AIM OF THE TASK
From the records below, copy each line in which the string "StateFlow" occurs.

Data items
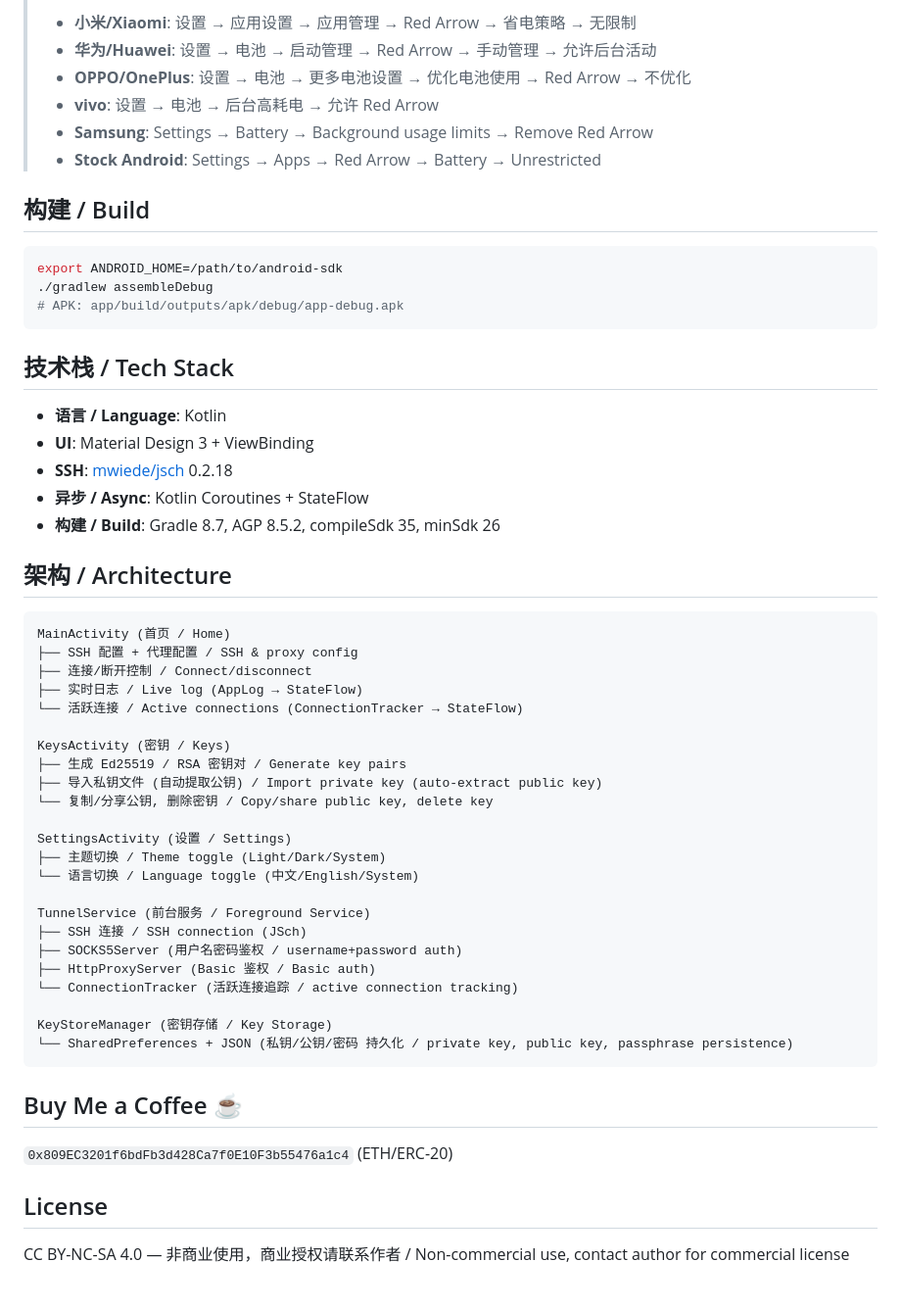
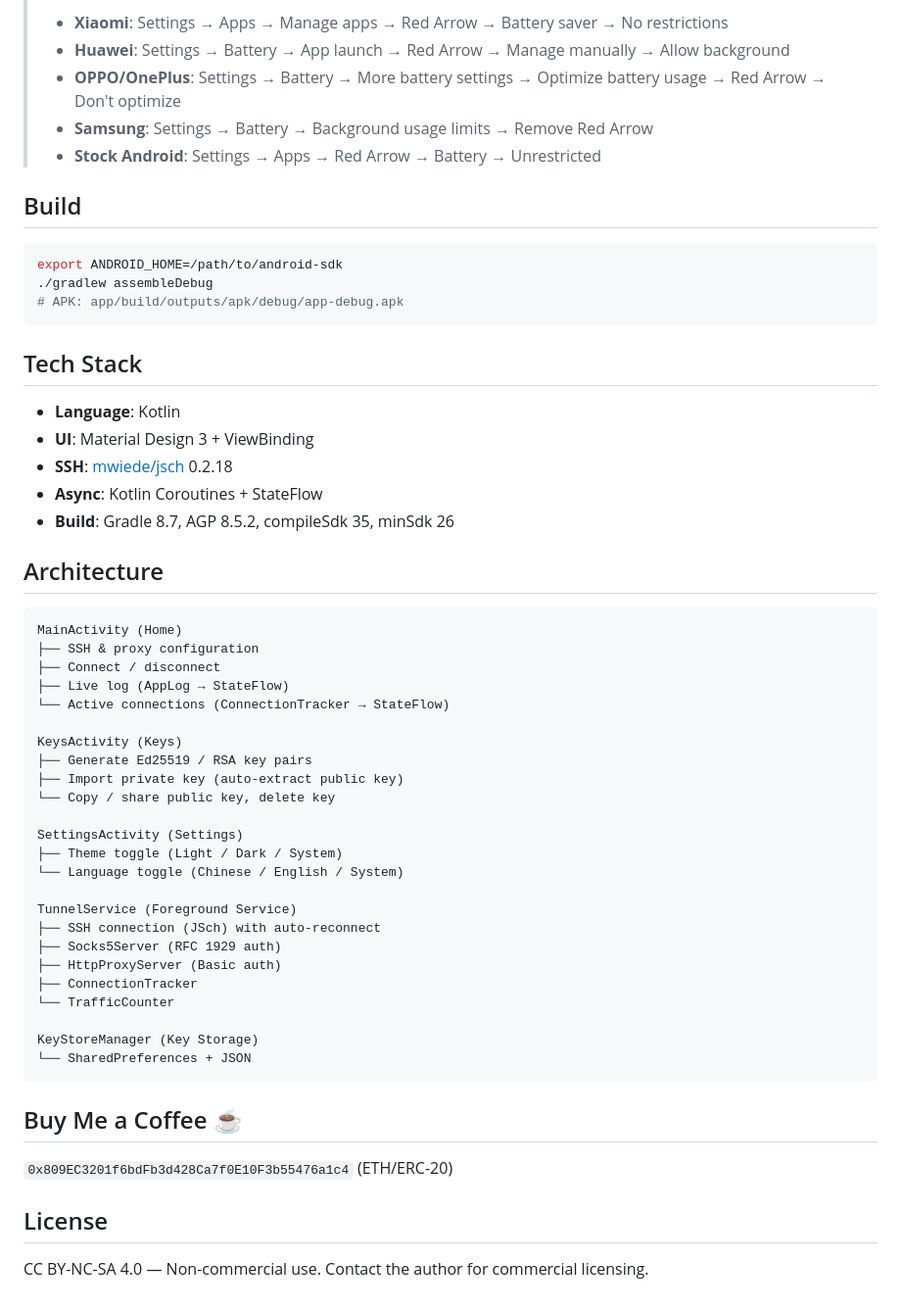
Before and after one commit to JoursBleu/red-arrow, a Markdown page: README.md, the part around one of its changes. Shown at 98% size. Rendered like a GitHub page.

````diff
--- a/README.md
+++ b/README.md
@@ -70,12 +60,11 @@ Set username and password in the proxy section to enable SOCKS5/HTTP auth. Leave
 >
-> - **小米/Xiaomi**: 设置 → 应用设置 → 应用管理 → Red Arrow → 省电策略 → 无限制
-> - **华为/Huawei**: 设置 → 电池 → 启动管理 → Red Arrow → 手动管理 → 允许后台活动
-> - **OPPO/OnePlus**: 设置 → 电池 → 更多电池设置 → 优化电池使用 → Red Arrow → 不优化
-> - **vivo**: 设置 → 电池 → 后台高耗电 → 允许 Red Arrow
+> - **Xiaomi**: Settings → Apps → Manage apps → Red Arrow → Battery saver → No restrictions
+> - **Huawei**: Settings → Battery → App launch → Red Arrow → Manage manually → Allow background
+> - **OPPO/OnePlus**: Settings → Battery → More battery settings → Optimize battery usage → Red Arrow → Don't optimize
 > - **Samsung**: Settings → Battery → Background usage limits → Remove Red Arrow
 > - **Stock Android**: Settings → Apps → Red Arrow → Battery → Unrestricted
 
-## 构建 / Build
+## Build
 
 ```bash
 export ANDROID_HOME=/path/to/android-sdk
@@ -83,40 +72,41 @@ export ANDROID_HOME=/path/to/android-sdk
 # APK: app/build/outputs/apk/debug/app-debug.apk
 ```
 
-## 技术栈 / Tech Stack
+## Tech Stack
 
-- **语言 / Language**: Kotlin
+- **Language**: Kotlin
 - **UI**: Material Design 3 + ViewBinding
 - **SSH**: [mwiede/jsch](https://github.com/mwiede/jsch) 0.2.18
-- **异步 / Async**: Kotlin Coroutines + StateFlow
-- **构建 / Build**: Gradle 8.7, AGP 8.5.2, compileSdk 35, minSdk 26
+- **Async**: Kotlin Coroutines + StateFlow
+- **Build**: Gradle 8.7, AGP 8.5.2, compileSdk 35, minSdk 26
 
-## 架构 / Architecture
+## Architecture
 
 ```
-MainActivity (首页 / Home)
-├── SSH 配置 + 代理配置 / SSH & proxy config
-├── 连接/断开控制 / Connect/disconnect
-├── 实时日志 / Live log (AppLog → StateFlow)
-└── 活跃连接 / Active connections (ConnectionTracker → StateFlow)
+MainActivity (Home)
+├── SSH & proxy configuration
+├── Connect / disconnect
+├── Live log (AppLog → StateFlow)
+└── Active connections (ConnectionTracker → StateFlow)
 
-KeysActivity (密钥 / Keys)
-├── 生成 Ed25519 / RSA 密钥对 / Generate key pairs
-├── 导入私钥文件 (自动提取公钥) / Import private key (auto-extract public key)
-└── 复制/分享公钥, 删除密钥 / Copy/share public key, delete key
+KeysActivity (Keys)
+├── Generate Ed25519 / RSA key pairs
+├── Import private key (auto-extract public key)
+└── Copy / share public key, delete key
 
-SettingsActivity (设置 / Settings)
-├── 主题切换 / Theme toggle (Light/Dark/System)
-└── 语言切换 / Language toggle (中文/English/System)
+SettingsActivity (Settings)
+├── Theme toggle (Light / Dark / System)
+└── Language toggle (Chinese / English / System)
 
-TunnelService (前台服务 / Foreground Service)
-├── SSH 连接 / SSH connection (JSch)
-├── SOCKS5Server (用户名密码鉴权 / username+password auth)
-├── HttpProxyServer (Basic 鉴权 / Basic auth)
-└── ConnectionTracker (活跃连接追踪 / active connection tracking)
+TunnelService (Foreground Service)
+├── SSH connection (JSch) with auto-reconnect
+├── Socks5Server (RFC 1929 auth)
+├── HttpProxyServer (Basic auth)
+├── ConnectionTracker
+└── TrafficCounter
 
-KeyStoreManager (密钥存储 / Key Storage)
-└── SharedPreferences + JSON (私钥/公钥/密码 持久化 / private key, public key, passphrase persistence)
+KeyStoreManager (Key Storage)
+└── SharedPreferences + JSON
 ```
 
 ## Buy Me a Coffee ☕
@@ -125,4 +115,4 @@ KeyStoreManager (密钥存储 / Key Storage)
 
 ## License
 
-CC BY-NC-SA 4.0 — 非商业使用，商业授权请联系作者 / Non-commercial use, contact author for commercial license
+CC BY-NC-SA 4.0 — Non-commercial use. Contact the author for commercial licensing.
````
Also changed, not shown: other parts of README.md (+35 -45 lines), README_zh.md (added, +119 -0 lines).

OUTPUT FOR THIS EXERCISE
-- **异步 / Async**: Kotlin Coroutines + StateFlow
+- **Async**: Kotlin Coroutines + StateFlow
-├── 实时日志 / Live log (AppLog → StateFlow)
-└── 活跃连接 / Active connections (ConnectionTracker → StateFlow)
+├── Live log (AppLog → StateFlow)
+└── Active connections (ConnectionTracker → StateFlow)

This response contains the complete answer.